Apps: an abbreviation of ‘application software‘ – pieces of software that are generally very easy to download and install and that are often very specific in the task they are programmed to do.

At the moment we most commonly associate apps with mobile devices such as smart phones and tablets, but the term ‘app’ and app download/purchase environments (eg. App stores) are also making an appearance on the Chrome browser and as part of the latest version of Apple’s Snow Leopard operating system.

Some may argue that it’s just a change in the wording furniture, what used to be called ‘widgets‘ are now apps – for example the Opera browser has had them for years, and FireFox has long had what it terms extensions and plugins.* These add-ons have added to the services and tasks that can be done within the browser. I could also note here that the term ‘desk top app’ has been with us for a few years too.

Be that as it may, the popularisation of the term and understanding of ‘app’ – which we should probably look to Apple for – has meant that these bits of software that add to our experience of the internet have seen a significant growth and are changing the way we access, use and utilise the internet.

As part of Social Media Week, Tom Smith from Global Web Index has published research on what this means for social media, which makes for interesting reading. In particular, how apps and mobile usage are already matching PC usage for accessing social networks, writing blog posts and updating microblogs such as Twitter (see slide 14).

* This may well be notional rather than a precise understanding of the difference between these terms, so please do clarify significant differences in the comments below.

European social media trends – not always what we expect

When we talk about social media there is often a focus on what is happening in the UK and the US, but as the following presentations show, whilst London may be the Twitter capital of Europe and possibly the world, preferences, adoption and behaviour varies greatly from country to country. As the World of Tweets experiment shows we cannot make presumptions and there are many nuances to European usage, as Robin Grant pointed out earlier this year.

So here are a selection of really useful presentations on European social media trends, that may blow away a few sterotypes:

First up: spot which country uses the internet most socially in this presentation by Global Web Index

We then have the third Wave report by Universal McCann, and shows the changes and developments since the first report, whilst the research is global there is a lot of European data here.

Game-on

Some folk like Scrabble, others Monopoly, some enjoy Snap, others relax over Chess. We each have games we enjoy and games we avoid like the plague. And it’s no different online. Many are puzzled by the popularity of Farmvillethe Facebook social game (although aren’t all games social?) that let’s you ‘farm with your friends’. You often hear the phrase ‘I just don’t get it’ when referencing the game, yet with 55,468,666 current active users it’s something many do ‘get’ and like.

Farmville is just one of a myriad of such interactive, casual games that you can play with others on the now humongous social network, so in case you thought it was something only some of your more annoying friends did to fill your news page here are some stats via All Facebook:

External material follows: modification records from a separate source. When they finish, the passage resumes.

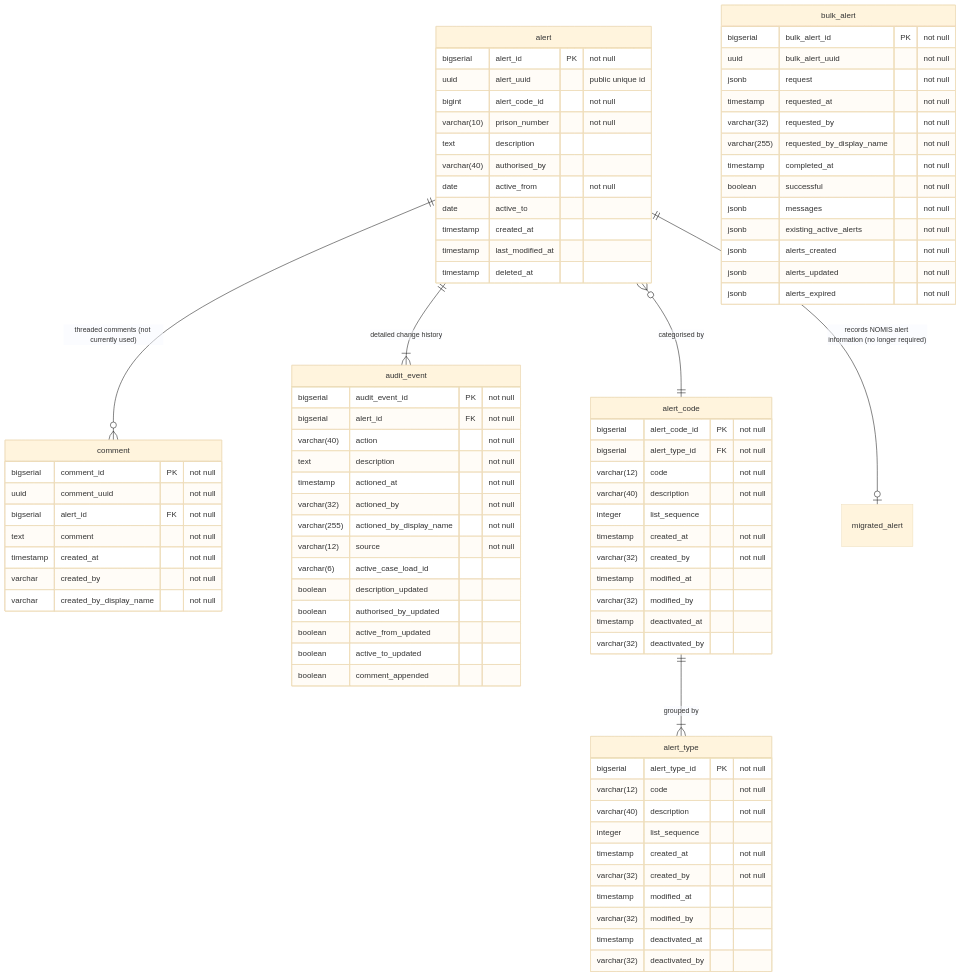
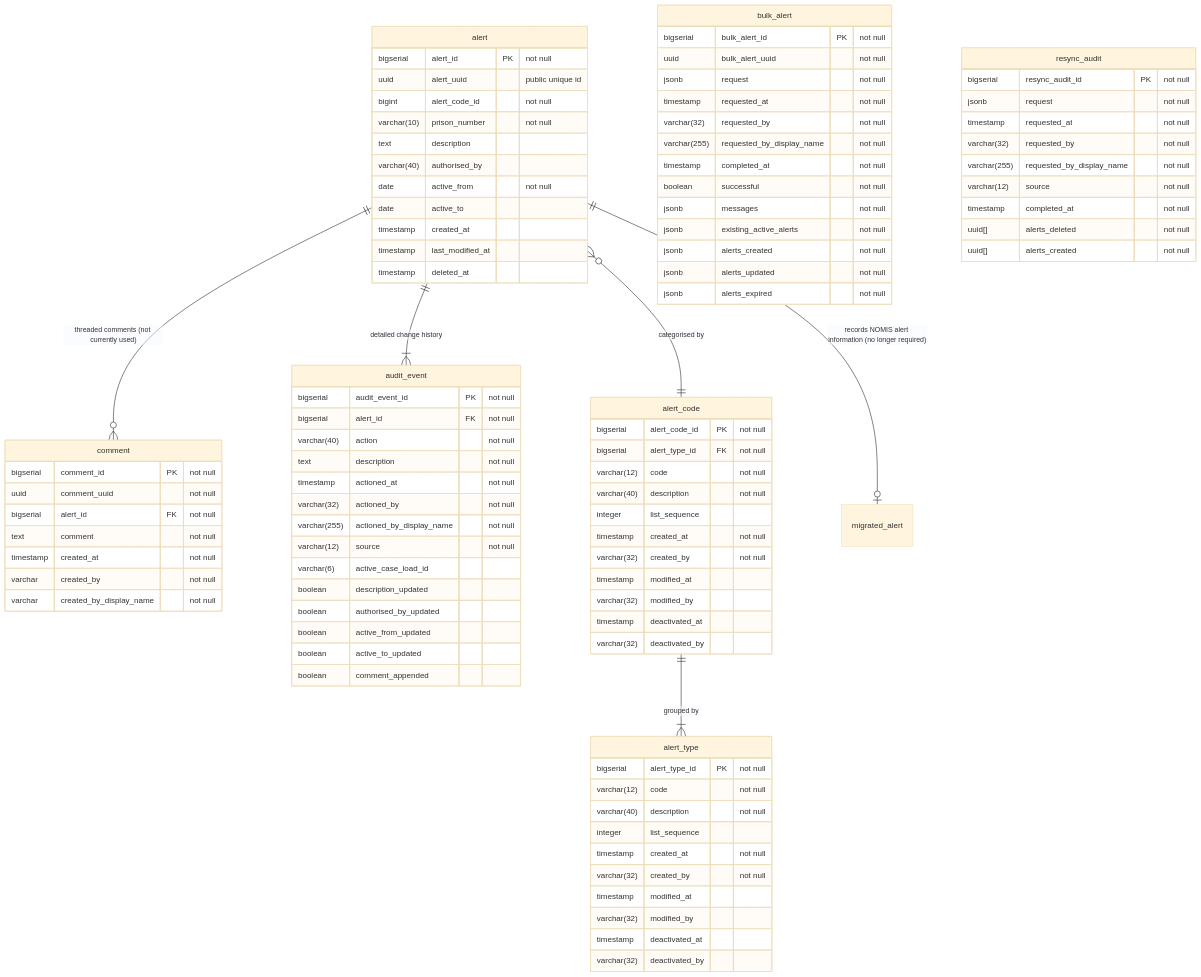
The diagram in datamodel.mermaid (ministryofjustice/hmpps-alerts-api), drawn with Mermaid (base theme) before and after one commit. The commit also changed 6 other files, not shown here.

Commit message:
MIAD-112 add resync audit when processing resync request

```diff
--- a/datamodel.mermaid
+++ b/datamodel.mermaid
@@ -1,90 +1,102 @@
 erDiagram
     alert one to zero or more comment : "threaded comments (not currently used)"
     alert one to one or more audit_event : "detailed change history"
     alert many to one alert_code : "categorised by"
     alert_code one to one or more alert_type : "grouped by"
     alert one to zero or one migrated_alert : "records NOMIS alert information (no longer required)"
 
     alert {
         bigserial alert_id PK "not null"
         uuid alert_uuid "public unique id"
         bigint alert_code_id "not null"
         varchar(10) prison_number "not null"
         text description
         varchar(40) authorised_by
         date active_from "not null"
         date active_to
         timestamp created_at
         timestamp last_modified_at
         timestamp deleted_at
     }
 
     comment {
         bigserial comment_id PK "not null"
         uuid comment_uuid "not null"
         bigserial alert_id FK "not null"
         text comment "not null"
         timestamp created_at "not null"
         varchar created_by "not null"
         varchar created_by_display_name "not null"
     }
 
     audit_event {
         bigserial audit_event_id PK "not null"
         bigserial alert_id FK "not null"
         varchar(40) action "not null"
         text description "not null"
         timestamp actioned_at "not null"
         varchar(32) actioned_by "not null"
         varchar(255) actioned_by_display_name "not null"
         varchar(12) source "not null"
         varchar(6) active_case_load_id
         boolean description_updated
         boolean authorised_by_updated
         boolean active_from_updated
         boolean active_to_updated
         boolean comment_appended
     }
 
     alert_code {
         bigserial alert_code_id PK "not null"
         bigserial alert_type_id FK "not null"
         varchar(12) code "not null"
         varchar(40) description "not null"
         integer list_sequence
         timestamp created_at "not null"
         varchar(32) created_by "not null"
         timestamp modified_at
         varchar(32) modified_by
         timestamp deactivated_at
         varchar(32) deactivated_by
     }
 
     alert_type {
         bigserial alert_type_id PK "not null"
         varchar(12) code "not null"
         varchar(40) description "not null"
         integer list_sequence
         timestamp created_at "not null"
         varchar(32) created_by "not null"
         timestamp modified_at
         varchar(32) modified_by
         timestamp deactivated_at
         varchar(32) deactivated_by
     }
 
     bulk_alert {
         bigserial bulk_alert_id PK "not null"
         uuid bulk_alert_uuid "not null"
         jsonb request "not null"
         timestamp requested_at "not null"
         varchar(32) requested_by "not null"
         varchar(255) requested_by_display_name "not null"
         timestamp completed_at "not null"
         boolean successful "not null"
         jsonb messages "not null"
         jsonb existing_active_alerts "not null"
         jsonb alerts_created "not null"
         jsonb alerts_updated "not null"
         jsonb alerts_expired "not null"
     }
+
+    resync_audit {
+        bigserial resync_audit_id PK "not null"
+        jsonb request "not null"
+        timestamp requested_at "not null"
+        varchar(32) requested_by "not null"
+        varchar(255) requested_by_display_name "not null"
+        varchar(12) source "not null"
+        timestamp completed_at "not null"
+        uuid[] alerts_deleted "not null"
+        uuid[] alerts_created "not null"
+    }
```
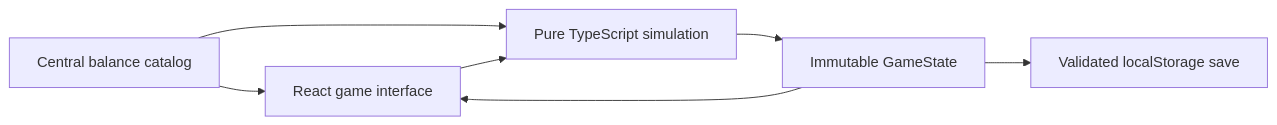
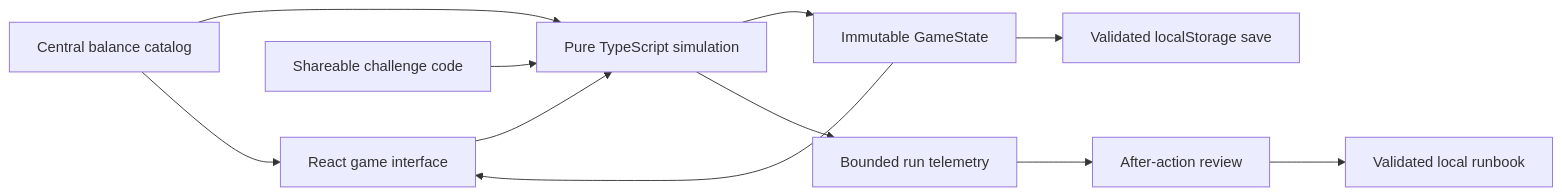
One commit to chadkraus87/stack-city changed the diagram in README.md. Above: the diagram before and after it, drawn with Mermaid. The commit also changed other lines of this file and 8 other files, not shown here.

````diff
--- a/README.md
+++ b/README.md
@@ -214,9 +243,13 @@
 ```mermaid
 flowchart LR
   UI["React game interface"] --> Engine["Pure TypeScript simulation"]
   Engine --> State["Immutable GameState"]
   State --> UI
   State --> Save["Validated localStorage save"]
+  Engine --> Telemetry["Bounded run telemetry"]
+  Telemetry --> Report["After-action review"]
+  Report --> History["Validated local runbook"]
+  Seed["Shareable challenge code"] --> Engine
   Catalog["Central balance catalog"] --> Engine
   Catalog --> UI
 ```
````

PS. Noted re. the map of ‘England’. The size of the population for the country is about right though (UK total was estimated at 61.8 million in 2009 by the Office for National Statistics).